Proofed and corrected from the original edition for enjoyable reading. (Worth every penny spent!)
The scene is California. This story belongs to the genre of the family novel. It sometimes occurs that the family itself becomes the chief character in a novel, the family as a social fact speaking through its various members, no one of whom can be regarded as the hero.
The affronting of such a task as a family novel is not quite what we should have expected from Kathleen Norris, but her achievement is not to be questioned. Her novel takes Reuben Crabtree and his wife, Lulu Potts, from their home in Indiana, by the overland trail to San Francisco, in 1849, and then resolutely follows the threads which are woven by the two sons and two daughters with their nine children and twelve grandchildren.
Norris holds her family together, and carries her characters all at once. When she holds one up for a moment to the light she does not drop the others. The problem of proportion is very skillfully solved. Her accomplishment in this respect is partly due to the fact that she has chosen a family which, lacking initiative to move forward with the rising aristocracy of San Francisco, and separated by early arrival and wealth from the new people, remains unusually isolated.
The author has a number of promising scandals, but they are successfully ignored, as in all well regulated American families. There is a horrifying skeleton in the fact of Reuben Crabtree's second and secret marriage to a to a black woman, but this remains locked in the closet of his daughter's mind. One knows not whether to admire more the restraint of Fanny Crabtree or of Mrs. Norris herself. The innate unity of the family in the fortune and business of Reuben Crabtree. This is the cocoon which the old caterpillar has spun and within which his offspring eat, sleep, move about sluggishly waiting for his death. The business fails and is closed down; the old man dies; the tale of his diminished fortune is told, and certain people of little importance become people of no importance.
The novel challenges patience, as the Crabtrees solicit tolerance, but both on thoroughly human grounds. Even if the Crabtrees lack importance themselves they might have had some conception of the progress about them during the mighty half century in which they flourished, or at least have been used unconsciously as pegs to mark such progress. Mrs. Norris is too faithful an artist for that, too loyal to her point of view.
In detail the book is astonishingly true to period. In its pages we wear the old dresses of percale with leg of mutton sleeves, and nightgowns; we read the old books, Wee Wifie and The Duchess; we sing the old songs, Marguerite and Tit Willow; we hear old slang; we take photographs on plates; we shop at Michel Wand's.

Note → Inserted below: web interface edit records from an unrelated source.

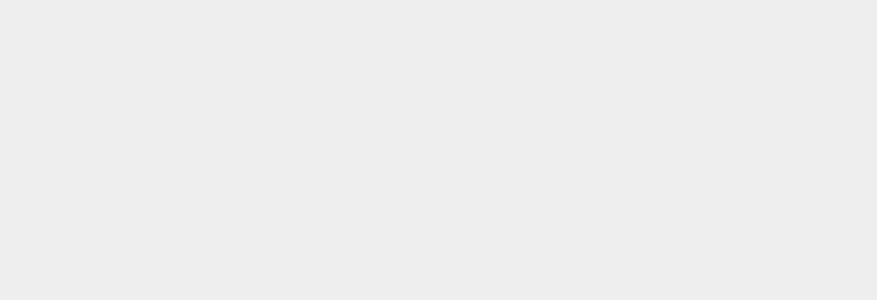
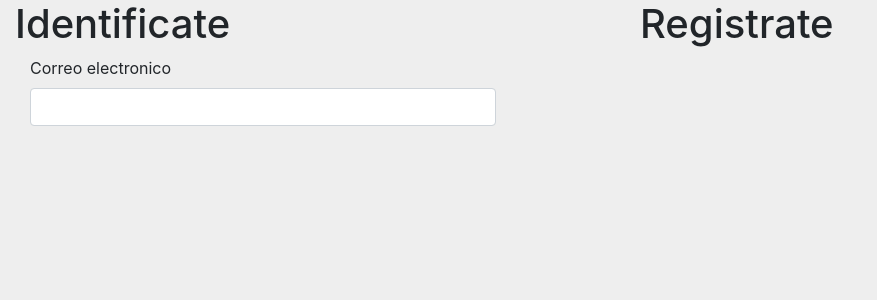
Before and after one commit to sirpask/UdemiDW, an Angular app in the folder client/: page / in a window 1280 px wide. Shown: the top 300 px of the page, without its empty margins (0-877 px from the left). Built offline with nearby package versions, Linux system fonts and the light colour scheme.

Commit message:
otra subida

```diff
--- a/client/package.json
+++ b/client/package.json
@@ -16,6 +16,7 @@
     "@angular/compiler": "~8.2.13",
     "@angular/core": "~8.2.13",
     "@angular/forms": "~8.2.13",
+    "@angular/http": "^7.2.15",
     "@angular/platform-browser": "~8.2.13",
     "@angular/platform-browser-dynamic": "~8.2.13",
     "@angular/router": "~8.2.13",
--- a/client/src/app/app.component.html
+++ b/client/src/app/app.component.html
@@ -2,8 +2,28 @@
     <h1>
         {{title}}
     </h1>
+
 </div>
+<div class="clearfix"></div>
 
 <div *ngIf="identity" class="central col-lg-11">
     <p>Estas logeado en la aplicación</p>
 </div>
+
+<div class="col-lg-12"  *ngIf="!identity" class="row col-lg-12">
+    <div class="col-lg-6">
+        <h1>Identificate</h1>
+        <form class="col-md-10">
+            <p>
+                <label>Correo electronico</label>
+                <input type="text" class="form-control" required />
+            </p>
+
+
+        </form>
+    </div>
+
+    <div class="col-lg-6">
+        <h1>Registrate</h1>
+    </div>
+</div>
```
Also changed, not shown: client/src/app/app.module.ts (+10 -7 lines), 1 other file (tests, documents, lock files or other folders).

The book is true to life in more than one respect. The family is America; the experience is California; the atmosphere is Kathleen Norris.
'Certain People of Importance', no doubt should be listed among the big novels. There are plenty of reasons for so listing it...
Artistic, and yet astoundingly true to life.
Filled with real people, people whom one recognizes in every village and city in the land.
A true touch and sense of humor will enabled the reader to enjoy situations while sympathizing with those involved.
Action is unimpeded by descriptions, though beauty is not sacrificed.
Without doubt, this novel; touches the soil, the people, and with a strict fidelity to truth of character which makes it entirely a must to read...
'Certain People of Importance' is a great American novel, written with such consummate skill that the skill is concealed and the strokes of the brush are not evident. It is like purely American tapestry. All American weave, it is all American dye, if you please, and thanks to no other nation, friend or foe, for a turn of pattern, a tint, or hint as to composition.